What would be your dream cultural collaboration?
I would really like to do—and I’m kind of already doing this because I have a jazz band—I have a deep desire to cover an entire Ella Fitzgerald album with a big band. And do a whole night of her stuff. She was so influential to me as an artist and I just think it would be really fun. I love that sound. That’s something that’s always in the back of my mind like, “Oh, could I swing this and make it happen?”
What other areas of culture influence your artistic life?
I’m super into music. I love to go hear live music. I like film. I’ll take anything in if it’s put in front of me. I’m kind of a glutton for art. Whenever I have free time, I’ll take whatever I can get.
If you could be friends with one fictional character who would it be?
Gosh. I think… I’ve always loved Mrs. Lovett from Sweeney Todd. I would like to be her friend. She’s so fascinating to me. I want to know her.
What do you think you would talk about?
I just want to be like, “Where do you come from? What was your life like before you got to this place? And how exactly do you make those pies?” I know we see some of it on stage, but I really want to know—without her putting me into one.
You could go to a bakery and then go shopping.
For sure. And also just the way she does her hair. Definitely. Her whole thing I’d be super curious about.
Who are your top five favorite fashion designers?
- Tracy Reese
- Cynthia Steele
- Club Monaco
- Alexander McQueen (I’ll copy Celia—thanks, Celia)
- Anne Klein
You also do some teaching.
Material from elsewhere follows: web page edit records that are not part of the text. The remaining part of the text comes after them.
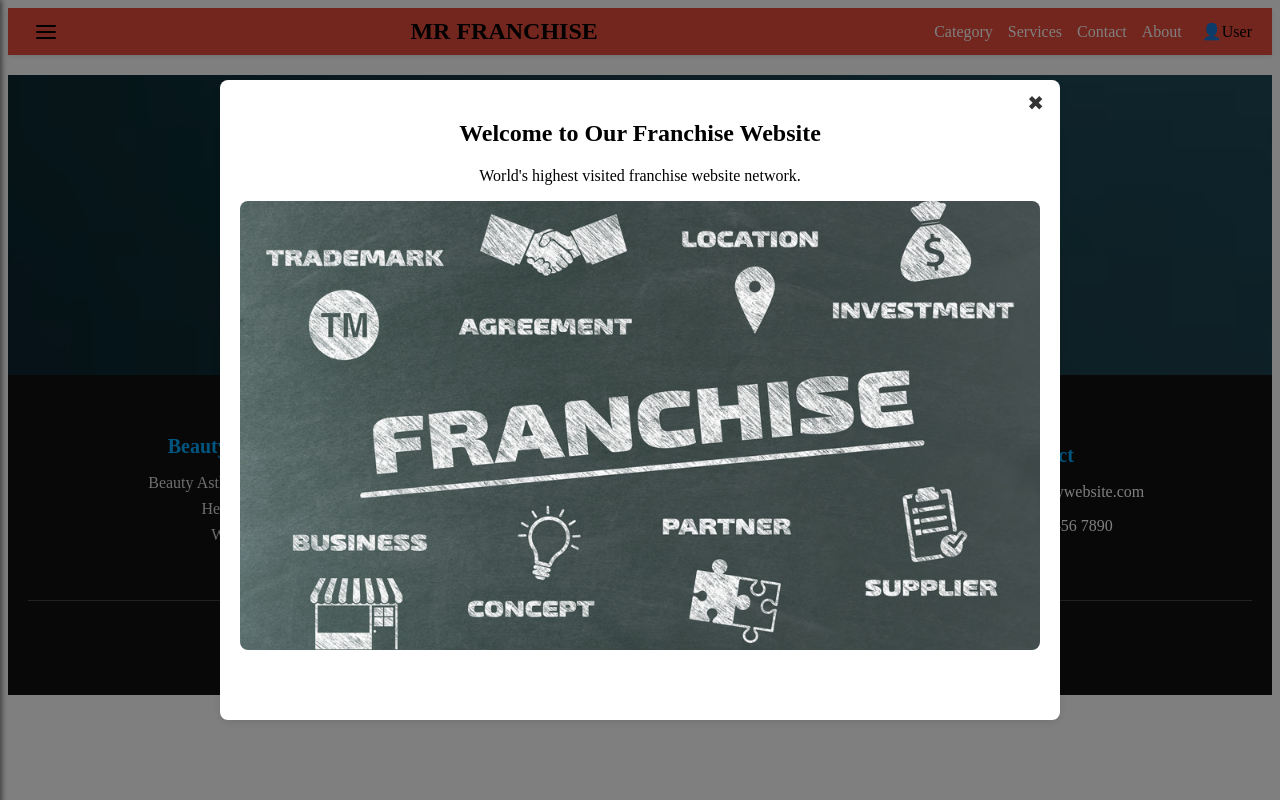
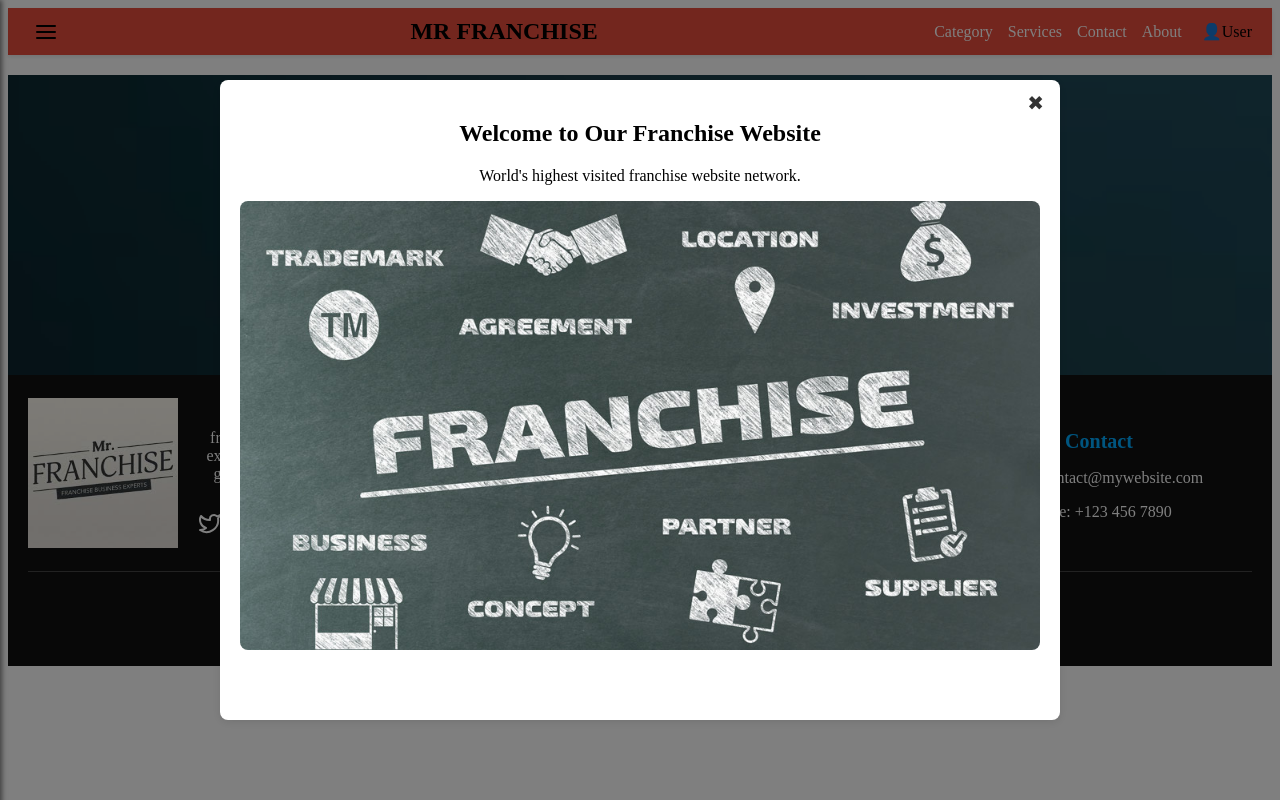
Before and after one commit to rajanalibabaa/Franchise_frontend, a React (Create React App) app in the folder franchise_app/: page / in a window 1280 px wide. Built offline with nearby package versions, Linux system fonts and the light colour scheme.

Commit message:
Footer changed

```diff
--- a/franchise_app/src/Assets/Style/footer.css
+++ b/franchise_app/src/Assets/Style/footer.css
@@ -1,5 +1,4 @@
 .footer {
-    /* Footer Styles */
         background-color: #111;
         color: #fff;
         padding: 40px 20px;
@@ -10,15 +9,47 @@
         display: flex;
         justify-content: space-between;
         align-items: center;
-        max-width: 1200px;
+        max-width: 1500px;
         margin: 0 auto;
         flex-wrap: wrap;
       }
+      .footer-logo{
+        display: flex;
+    align-items: center;
+    gap: 20px;
+      }
+      .footer-logo img {
+        max-width: 150px;
+        height: auto;
+    }
 
+    .description {
+        font-size: 16px;
+        color: white;
+    }
+    .social-icons {
+      display: flex;
+      justify-content: center;
+      gap: 15px;
+      margin-top: 10px;
+  }
+
+  .social-icons svg {
+      width: 24px;
+      height: 24px;
+      cursor: pointer;
+      transition: transform 0.3s ease, color 0.3s ease;
+      color: white;
+  }
+
+  .social-icons svg:hover {
+      color: #007bff;
+      transform: scale(1.2);
+  }
       .footer-section {
         flex: 1;
         min-width: 250px;
-        margin: 20px;
+        /* margin: 15px; */
         text-align: center;
       }
 
--- a/franchise_app/src/Components/Footer.jsx
+++ b/franchise_app/src/Components/Footer.jsx
@@ -1,10 +1,26 @@
-import React from 'react'
+import React from 'react';
 import "../Assets/Style/footer.css";
-
+import logo from '../Assets/Images/Mrlogo.jpg';
+import {Facebook, Instagram, Linkedin,Twitter} from 'lucide-react'
 function Footer() {
   return (
     <footer className="footer">
       <div className="footer-container">
+      <div className="footer-section">
+        <div className='footer-logo' >
+         <img src={logo} alt="Company Logo"/>
+         <p className="footer-description">
+            Your trusted franchise business expert, helping you grow and expand efficiently.
+            <div class="social-icons">
+            <Twitter/>
+            <Facebook/>
+            <Linkedin/>
+            <Instagram/>
+        </div>
+          </p>
+
+          </div>
+        </div>
 
       <div className="footer-section">
           <h3>Beauty & Health</h3>
@@ -33,7 +49,7 @@ function Footer() {
 
       {/* Bottom Copyright */}
       <div className="footer-bottom">
-        <p>© 2025 MyWebsite. All rights reserved.</p>
+        <p>© 2025 MyWebsite. All rights reserved by Mr.Franchise</p>
       </div>
     </footer>
 
```
Also changed, not shown: franchise_app/src/Assets/Images/Mrlogo.jpg (added).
Could you tell us a little more about that?
I teach Actor Therapy with Ryan Scott Oliver. We work on people’s audition books. It’s a five-week course and students get the opportunity to work in a classroom setting. We also touch on the business of living in New York and surviving as a working (and non-working) actor. We create a good forum for that. It’s cool. I love it. I love working with Ryan. He’s such a genius, and it’s been really rewarding, and a lot of our students are booking work. I learn so much from it too. We’ve been doing it for almost two years now.
How’d you get into that?
I had known I had Wicked coming but I had kind of a long time [before that started], and I was like, “What am I going to do until then?” So Ryan was over one night, and we were like why don’t we put something together? And so we just threw it out there. We advertised it on Facebook and we got a group of twelve students and now we have two classes at once. This is our thirteenth session. It’s been really cool.
What’s something you think people can do to improve gender parity in theatre?
I think we just have to be more aware. I think we can support each other better as artists. I’m definitely, in the future, going to seek after female playwrights and composers [Editor’s Note: Very few musicals by women make it to Broadway or off-Broadway]. I think some really cool stuff could be written by women, and things that explore topics we haven’t yet graced. It was so interesting that Dogfight was written completely by men and directed by a man. The whole team was men and they were so eager to talk to me about my feelings on it, because it’s completely a female story. I think there are a lot of stories to be told for women and by women. It’s exciting.